Financial services companies are prime beneficiaries of automation, which enables them to process large amounts of documents in structured data forms including dates, numerical data such as address and phone numbers, however this level of automation is only limited to structured data types and excludes unstructured data such as reports, emails, and text files - all being documents that make up the majority of business data used by the financial services companies. Businesses within this sector need to identify and implement the right automation tool that can not only deal with structured data, but also unstructured data.
One financial services company from the survey that managed to get this right is Kotak Mahindra Bank. At the banking firm, the benefits from an IAP approach proved to be tangible, according to the research. The bank’s teams set clear success parameters, observing more than 75 per cent business efficiency through easy and integrated workflow management, and an ROI payback within one year.

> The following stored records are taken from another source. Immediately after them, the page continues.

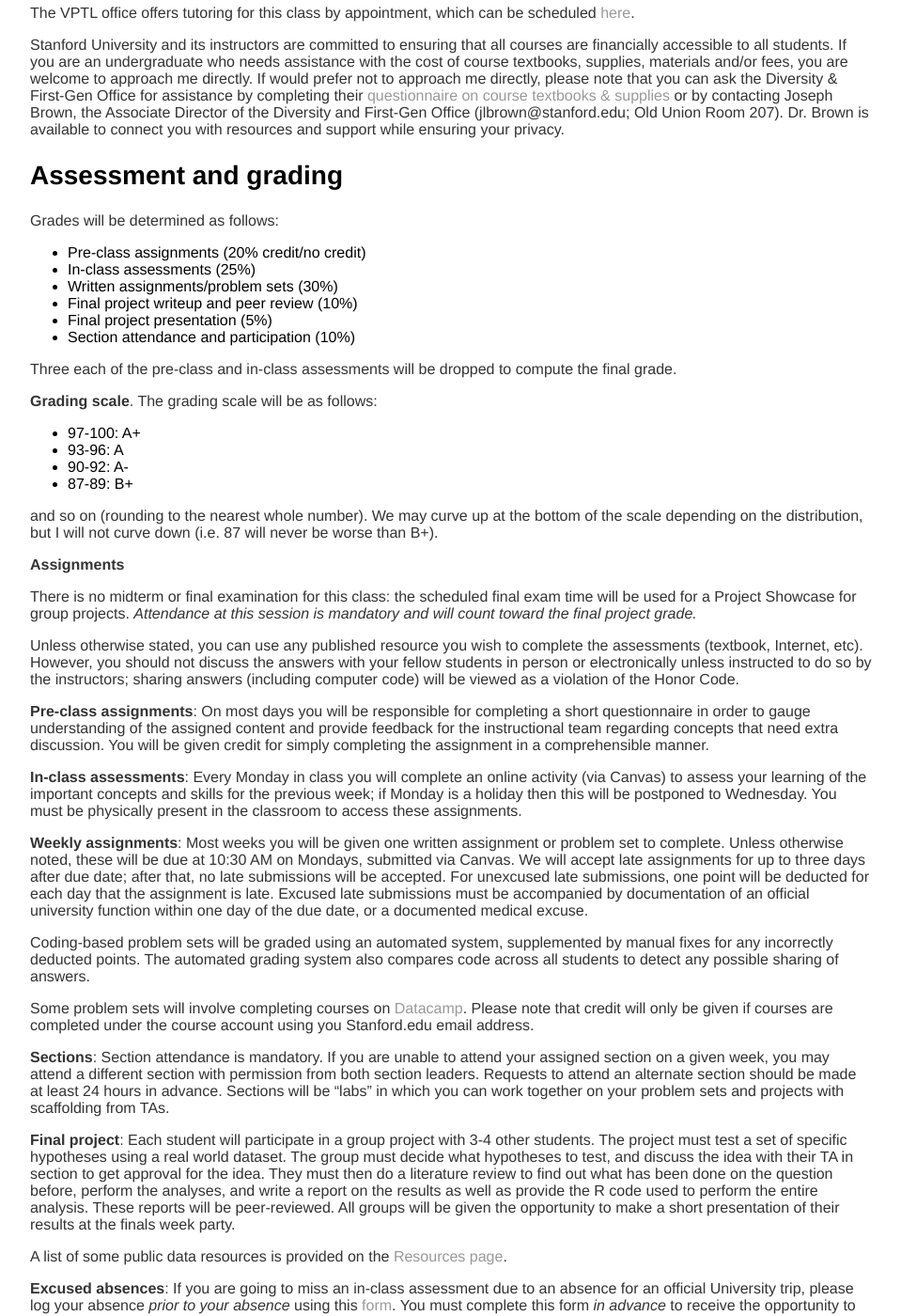
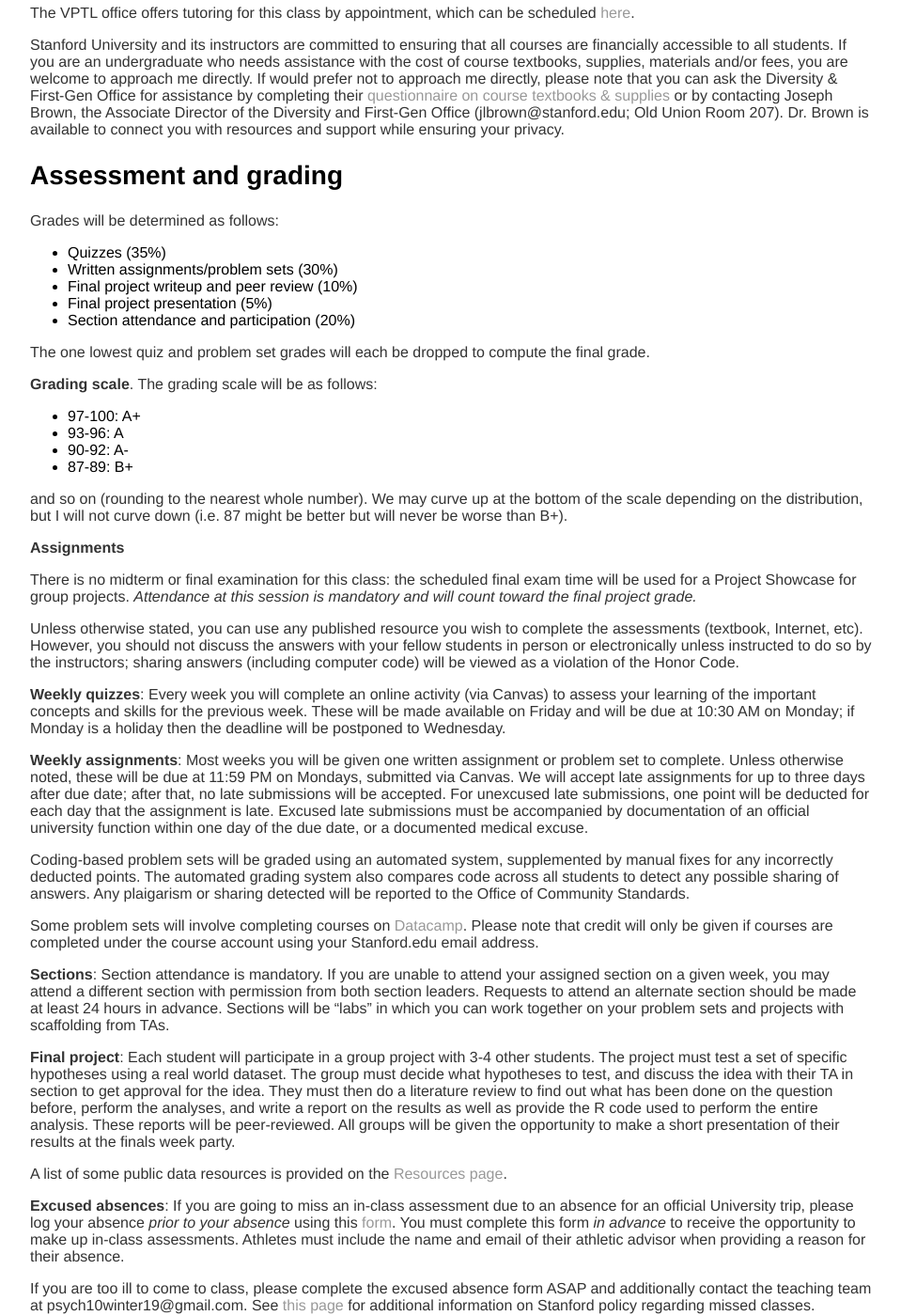
Before and after one commit to stats60/stats60.github.io, a Jekyll site: the page built from full_syllabus/index.md, in a window 1280 px wide and 1400 px high, scrolled down 1219 px. Shown: the whole window at 94% size, without its empty margins (160-1119 px from the left). Built offline with Jekyll 4.4.1, drawn with Linux system fonts in a browser that asks for light colours; our own code applies the rules of GitHub Pages for plain Markdown files; some of the changed text lies outside the part shown.

Commit message:
autoupdate

```diff
--- a/full_syllabus/index.md
+++ b/full_syllabus/index.md
@@ -43,14 +43,13 @@ Stanford University and its instructors are committed to ensuring that all cours
 
 Grades will be determined as follows:
 
-- Pre-class assignments (20% credit/no credit)
-- In-class assessments (25%)
+- Quizzes (35%)
 - Written assignments/problem sets (30%)
 - Final project writeup and peer review (10%)
 - Final project presentation (5%)
-- Section attendance and participation (10%)
+- Section attendance and participation (20%)
 
-Three each of the pre-class and in-class assessments will be dropped to compute the final grade.
+The one lowest quiz and problem set grades will each be dropped to compute the final grade.
 
 **Grading scale**. The grading scale will be as follows:
 
@@ -59,7 +58,7 @@ Three each of the pre-class and in-class assessments will be dropped to compute
 * 90-92: A-
 * 87-89: B+
 
-and so on (rounding to the nearest whole number).  We may curve up at the bottom of the scale depending on the distribution, but I will not curve down (i.e. 87 will never be worse than B+).
+and so on (rounding to the nearest whole number).  We may curve up at the bottom of the scale depending on the distribution, but I will not curve down (i.e. 87 might be better but will never be worse than B+).
 
 **Assignments**
 
@@ -67,15 +66,13 @@ There is no midterm or final examination for this class: the scheduled final exa
 
 Unless otherwise stated, you can use any published resource you wish to complete the assessments (textbook, Internet, etc).  However, you should not discuss the answers with your fellow students in person or electronically unless instructed to do so by the instructors; sharing answers (including computer code) will be viewed as a violation of the Honor Code.
 
-**Pre-class assignments**:  On most days you will be responsible for completing a short questionnaire in order to gauge understanding of the assigned content and provide feedback for the instructional team regarding concepts that need extra discussion.  You will be given credit for simply completing the assignment in a comprehensible manner.
+**Weekly quizzes**:  Every week you will complete an online activity (via Canvas) to assess your learning of the important concepts and skills for the previous week.  These will be made available on Friday and will be due at 10:30 AM on Monday; if Monday is a holiday then the deadline will be postponed to Wednesday.
 
-**In-class assessments**:  Every Monday in class you will complete an online activity (via Canvas) to assess your learning of the important concepts and skills for the previous week; if Monday is a holiday then this will be postponed to Wednesday.  You must be physically present in the classroom to access these assignments.
+**Weekly assignments**: Most weeks you will be given one written assignment or problem set to complete.  Unless otherwise noted, these will be due at 11:59 PM on Mondays, submitted via Canvas. We will accept late assignments for up to three days after due date; after that, no late submissions will be accepted.  For unexcused late submissions, one point will be deducted for each day that the assignment is late.  Excused late submissions must be accompanied by documentation of an official university function within one day of the due date, or a documented medical excuse.
 
-**Weekly assignments**: Most weeks you will be given one written assignment or problem set to complete.  Unless otherwise noted, these will be due at 10:30 AM on Mondays, submitted via Canvas. We will accept late assignments for up to three days after due date; after that, no late submissions will be accepted.  For unexcused late submissions, one point will be deducted for each day that the assignment is late.  Excused late submissions must be accompanied by documentation of an official university function within one day of the due date, or a documented medical excuse.
+Coding-based problem sets will be graded using an automated system, supplemented by manual fixes for any incorrectly deducted points.  The automated grading system also compares code across all students to detect any possible sharing of answers.  Any plaigarism or sharing detected will be reported to the Office of Community Standards.
 
-Coding-based problem sets will be graded using an automated system, supplemented by manual fixes for any incorrectly deducted points.  The automated grading system also compares code across all students to detect any possible sharing of answers.
-
-Some problem sets will involve completing courses on [Datacamp](http://datacamp.com).  Please note that credit will only be given if courses are completed under the course account using you Stanford.edu email address.
+Some problem sets will involve completing courses on [Datacamp](http://datacamp.com).  Please note that credit will only be given if courses are completed under the course account using your Stanford.edu email address.
 
 **Sections**: Section attendance is mandatory. If you are unable to attend your assigned section on a given week, you may attend a different section with permission from both section leaders. Requests to attend an alternate section should be made at least 24 hours in advance. Sections will be "labs" in which you can work together on your problem sets and projects with scaffolding from TAs.
 
@@ -124,7 +121,7 @@ Students who may need an academic accommodation based on the impact of a disabil
 | 1/24|**Fitting models (central tendency) and z-scores**<br><br>Learning Objectives:<br><br>After this lecture, you should be able to:<br>* Describe different measures of dispersion, how they are computed, and how to determine which is most appropriate in any given circumstance. Describe and compute z-scores.<br><br>|Chapter 8 (Sections 8.8 - 8.9)|
 | 1/27|**Probability**<br><br>Learning Objectives:<br><br>After this lecture, you should be able to:<br>* Describe the sample space for a selected random experiment.<br>* Compute relative frequency and empirical probability for a given set of events<br>* Compute probabilities of single events, complementary events, and the unions and intersections of collections of events.<br>* Describe the law of large numbers.<br><br>Links:<br>* [R notebook for lecture](https://rawgit.com/psych10/psych10/master/notebooks/Session09-Probability1/Session09-Probability1.html)<br><br>|Chapter 10 (Sections 10.1-10.3)|
 | 1/29|**Probability, cont.**<br><br>Learning Objectives:<br><br>After this lecture, you should be able to:<br>* Describe the difference between a probability and a conditional probability<br>* Describe the concept of statistical independence<br>* Use Bayes’ theorem to compute the inverse conditional probability.<br><br>|Chapter 10 (Sections 10.4-10.10)|
-| 1/31|**Probability, cont.**<br><br>Learning Objectives:<br><br>After this lecture, you should be able to:<br>* Prepare data for analysis<br><br>||
+| 1/31|**Probability, cont.**<br><br>Learning Objectives:<br><br>After this lecture, you should be able to:<br><br>||
 | 2/3|**Sampling**<br><br>Learning Objectives:<br><br>After this lecture, you should be able to:<br>* Distinguish between a population and a sample, and between population parameters and statistics<br>* Describe the concepts of sampling error and sampling distribution<br>* Describe how the Central Limit Theorem determines the nature of the sampling distribution of the mean<br><br>Links:<br>* [R notebook for lecture](https://rawgit.com/psych10/psych10/master/notebooks/Session12-Sampling/Session12-Sampling.html)<br><br>|Chapter 12|
 | 2/5|**Resampling**<br><br>Learning Objectives:<br><br>After this lecture, you should be able to:<br>* Describe the concept of a Monte Carlo simulation.<br>* Describe the meaning of randomness in statistics<br>* Obtain random numbers from the uniform and normal distributions<br>* Describe the concept of the bootstrap<br><br>|Chapter 14|
 | 2/7|**Sampling and resampling, cont.**|Chapters 13 and 15|
```
Also changed, not shown: other parts of full_syllabus/index.md (+3 -3 lines), objectives/index.md (+0 -1 lines), syllabus/index.md (+3 -3 lines).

The platform delivered the Integrated Workflow Management solution within the timeframe, and also made the team confident with using the different technology elements from the platform to develop further use cases.
Workforce Management is a type of platform that requires the function of multi-skilled BOTs capable of operating in different processes across the business. The multi-tenancy nature of these BOTs means that a large number of them will be able to reside on a single machine and perform different processes simultaneously. What’s more, it also enables users to utilise the same machine to perform varied functions at the same capacity in unison.
The benefits of having an automation strategy
The benefits of having a clear and measured approach to automation that meets your companies needs is distinct. These use cases are all supported by one common finding from the survey. At Least 70 per cent of enterprise leaders from the survey believe that having an integrated approach across AI, analytics, and automation will; help them achieve visible gains in end-to-end process performance and efficiencies, and; help scale-up adoption across the enterprise, instead of confining the benefits only to specific tasks within some functions.
What's more, over a quarter of leaders, according to the research, are looking at IA technologies as key transformational levers for new and unprecedented business gains and value metrics.
Enterprises want revenue growth and improved customer service experience. Over 30 per cent of leaders think they can deliver on these objectives, but primarily at tactical and functional levels. There are great opportunities to achieve transformational gains at a strategic level, too. If the organisations can scale the adoption of the emerging technologies at the enterprise level across the critical process chains, it ultimately impacts customer experience and top-line indicators.
By having the right automation tools in place that match the specific type of business processes and also needs, enterprises will continue to see great value and potential in automation. Key enterprises that are leveraging the powers of not only automation but intelligent automation technologies, are experiencing exponential gains in business outcomes due to improved process quality, accuracy, and efficiency. As a result, many will be able to provide enhanced customer and employee experience; reduced errors and rework. Other top-line gains have been noticed too, like new ways to do business, new markets, customer segments, and new revenue streams such as those from digital and tech-enabled business channels and digital-native customers.
As referenced, there will be challenges that potential adoptees of automation will have to tackle head on, with the main recurring issues being the inefficient use of the technology and the failure to scale the technology’s usage up beyond offering limited improvements in specific tasks’ performance. However, this can only be addressed if companies can assess all their options before implementing the right technology that can improve their overall operational efficiency and take their business performances to the next level.
Asheesh Mehra, CEO and Co-Founder, AntWorks